Envisionheber.com   |    envisionheber  |   envisionheber

I am a stubborn individual. Many times I have pondered whether this character attribute is, in fact, a virtue or a vice. I can see how being persistent in certain circumstances has led me to personal success. I can also see instances where my refusal to alter a course has brought unnecessary hardship to my life. I suppose the answer lies somewhere within the fabled words of Kenny Rogers in that you need to “know when to hold ‘em, know when to fold ‘em, know when to walk away and know when to run.”

Life is a gamble these days. The status quo that we knew — even one year ago — no longer exists. The paradigm is shifting to an undefined end. In our current social, political, and economic environment: victories are most often rewarded to those with the most flexibility. However, change is intimidating; and just like a game of cards, making the wrong choice can set you back farther than where you started. The weight of deciding how and when to change any variable of your life can be paralyzing. How does one determine when it is most prudent to stay the course or make a change?

Start by prioritizing regular time for personal introspection. Quiet and meditative time can open windows into your deeper self. I believe that there is a light within our consciousness that (being unaffected by all things temporal) can help us see how things are instead of how they appear. All you have to do is slow yourself down and detach from the world enough to catch a glimpse of that wisdom and light.

Ponder your situation and derive an implementable solution. There is little good in taking on problems that are outside of your sphere of influence. I turn to the oft-quoted ‘Serenity Prayer’ when mitigating stress or anxiety created by things that “I cannot change.”

God grant me the SERENITY to accept the things I cannot change, COURAGE to change the things I can, and WISDOM to know the difference.

Reinhold Niebuhr, American Theologian, 1951

Sins of omission are real. With that stated: it is imperative to recognize that you, as an individual, have little to no control over certain things. Understanding this will help in prioritizing what an implementable change is and what it is not. If the ailment is something that you cannot do anything about — emotionally letting go of that thing could be the exact change needed to find your center again.

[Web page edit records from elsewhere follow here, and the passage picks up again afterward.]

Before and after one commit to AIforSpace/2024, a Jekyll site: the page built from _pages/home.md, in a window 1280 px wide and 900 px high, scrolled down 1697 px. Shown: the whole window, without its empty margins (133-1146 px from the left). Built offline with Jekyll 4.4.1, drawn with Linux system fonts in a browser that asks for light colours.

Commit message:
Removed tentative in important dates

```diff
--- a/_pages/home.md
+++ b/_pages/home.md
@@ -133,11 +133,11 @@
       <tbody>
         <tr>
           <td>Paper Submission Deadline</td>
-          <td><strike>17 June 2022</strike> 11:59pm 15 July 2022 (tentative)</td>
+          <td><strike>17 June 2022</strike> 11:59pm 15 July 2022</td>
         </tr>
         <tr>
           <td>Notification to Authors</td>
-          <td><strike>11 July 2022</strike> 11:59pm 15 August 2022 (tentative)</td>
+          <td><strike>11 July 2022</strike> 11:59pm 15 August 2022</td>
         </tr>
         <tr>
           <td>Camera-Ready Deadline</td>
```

When looking to make the world a better place, it is imperative to get your foundation in order first. Make those changes in your own life that will allow you to be a shining example to others first. If you can define your unique personal values: you develop a base of support that will enable you to share yourself with others.

Strength and leadership principles originate in the home. The next place to implement change is at the family level. Strive to create harmony within the relationships that matter most. When outside personal and professional networks see a caring and confident human being with all of their personal affairs in order — they will be more inclined to hear your message.

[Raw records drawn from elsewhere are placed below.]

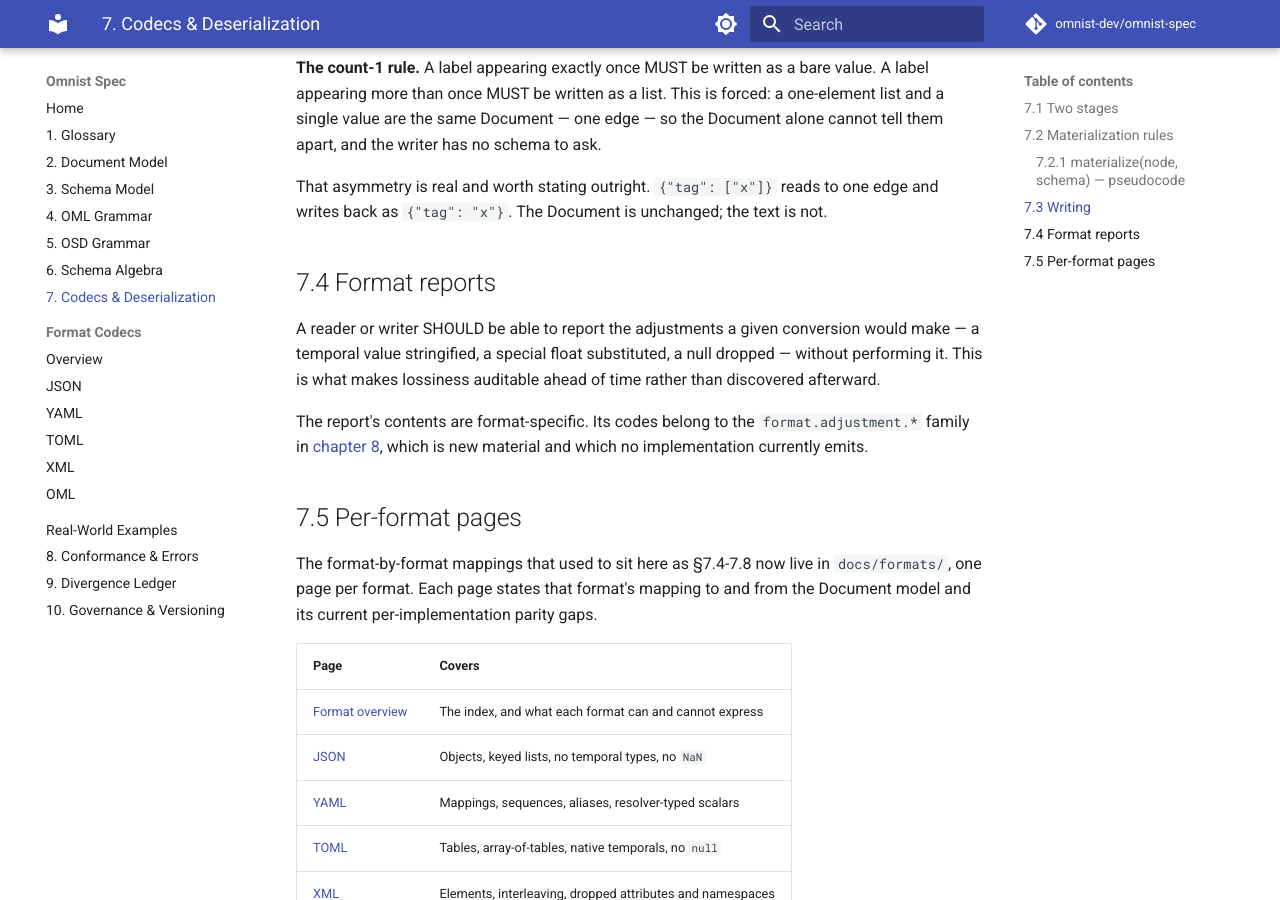
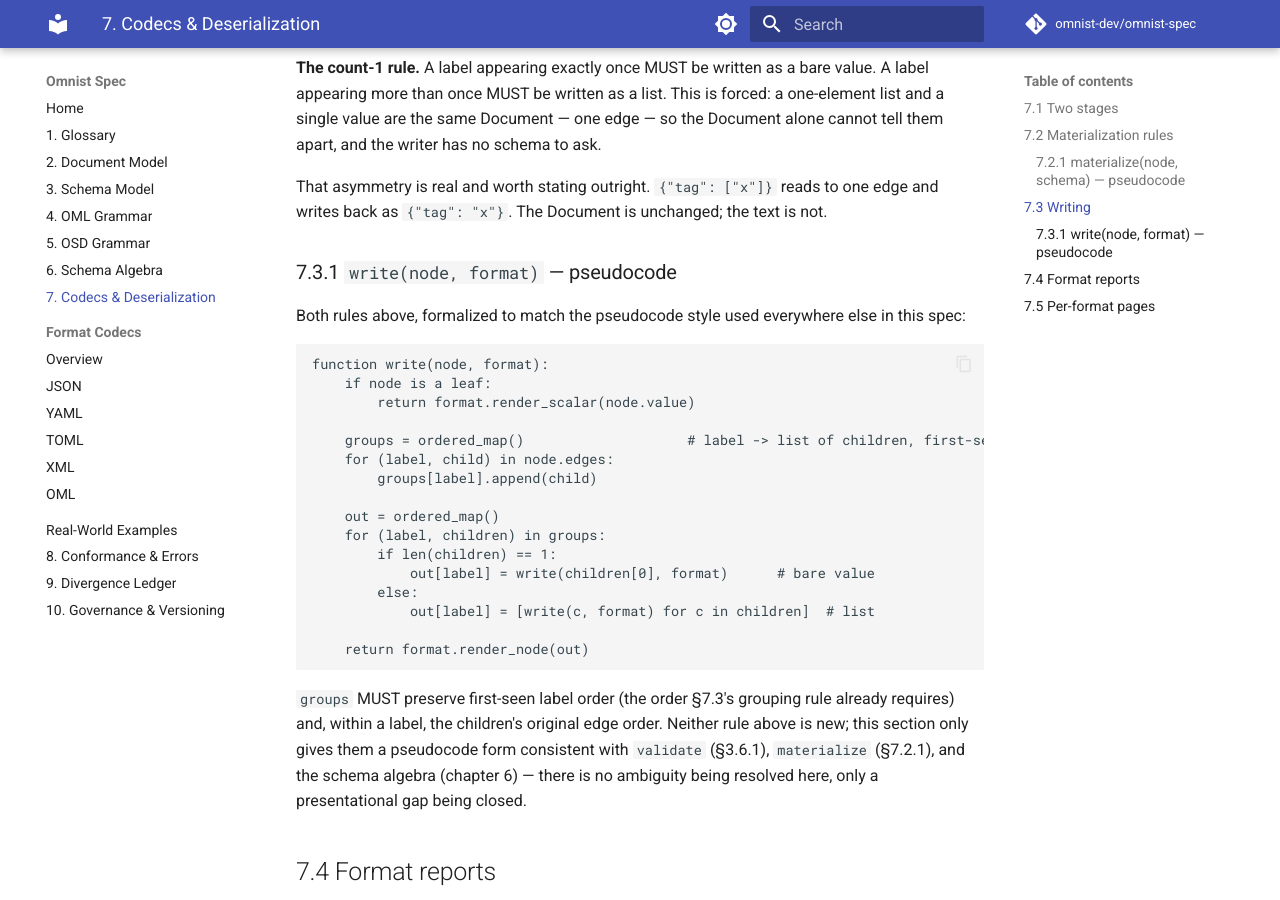
Before and after one commit to omnist-dev/omnist-spec, an MkDocs documentation site: the page built from docs/07-codecs-and-deserialization.md, in a window 1280 px wide and 900 px high, scrolled down 3806 px. Built offline with MkDocs 1.6.1 and Material for MkDocs 9.7.7, drawn with Linux system fonts in a browser that asks for light colours; comment, search, counter and statistics services are not loaded.

Commit message:
Add write() pseudocode and a text-position path format for parse errors
Closes #19, closes #20.

- Sec 7.3.1: formalized the writing rules (grouping, count-1) into a
  write(node, format) pseudocode block, matching validate/materialize/the
  schema algebra everywhere else in the spec. No behavior change -- the
  prose rules were already unambiguous, this only closes a presentational
  inconsistency (#20).
- Sec 8.4: added a text-position (line:col) path form for parse.*
  diagnostics, which fire before any Document exists and had no defined
  path format at all. Grounded in what Python already computes internally
  (oml.py line_col) but only ever embeds in message text -- flagged
  explicitly as new normative content, same treatment Sec 8.3 gives the
  code taxonomy (#19).

````diff
--- a/docs/07-codecs-and-deserialization.md
+++ b/docs/07-codecs-and-deserialization.md
@@ -185,6 +185,37 @@ That asymmetry is real and worth stating outright. `{"tag": ["x"]}` reads to one
 edge and writes back as `{"tag": "x"}`. The Document is unchanged; the text is
 not.
 
+### 7.3.1 `write(node, format)` — pseudocode
+
+Both rules above, formalized to match the pseudocode style used everywhere
+else in this spec:
+
+```
+function write(node, format):
+    if node is a leaf:
+        return format.render_scalar(node.value)
+
+    groups = ordered_map()                    # label -> list of children, first-seen order
+    for (label, child) in node.edges:
+        groups[label].append(child)
+
+    out = ordered_map()
+    for (label, children) in groups:
+        if len(children) == 1:
+            out[label] = write(children[0], format)      # bare value
+        else:
+            out[label] = [write(c, format) for c in children]  # list
+
+    return format.render_node(out)
+```
+
+`groups` MUST preserve first-seen label order (the order §7.3's grouping rule
+already requires) and, within a label, the children's original edge order.
+Neither rule above is new; this section only gives them a pseudocode form
+consistent with `validate` (§3.6.1), `materialize` (§7.2.1), and the schema
+algebra (chapter 6) — there is no ambiguity being resolved here, only a
+presentational gap being closed.
+
 ## 7.4 Format reports
 
 A reader or writer SHOULD be able to report the adjustments a given conversion
````
Also changed, not shown: docs/08-conformance-and-errors.md (+24 -0 lines).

My challenge to the Heber Valley is to make 2021 a better year than it’s predecessor. We have virtually no control over natural disasters, disease, or pestilence. We may not have much influence at the Federal or State levels of government. However, every individual CAN make changes that will affect their strength and happiness. You can choose to find gratitude in an environment ripe with fear and disaster. We can all positively influence those people that we interact with daily. That is within our control.

Thank you for supporting Heber Valley Life magazine. We live in the best mountain community in the American West. It is my genuine pleasure to highlight those that make it so every season of the year.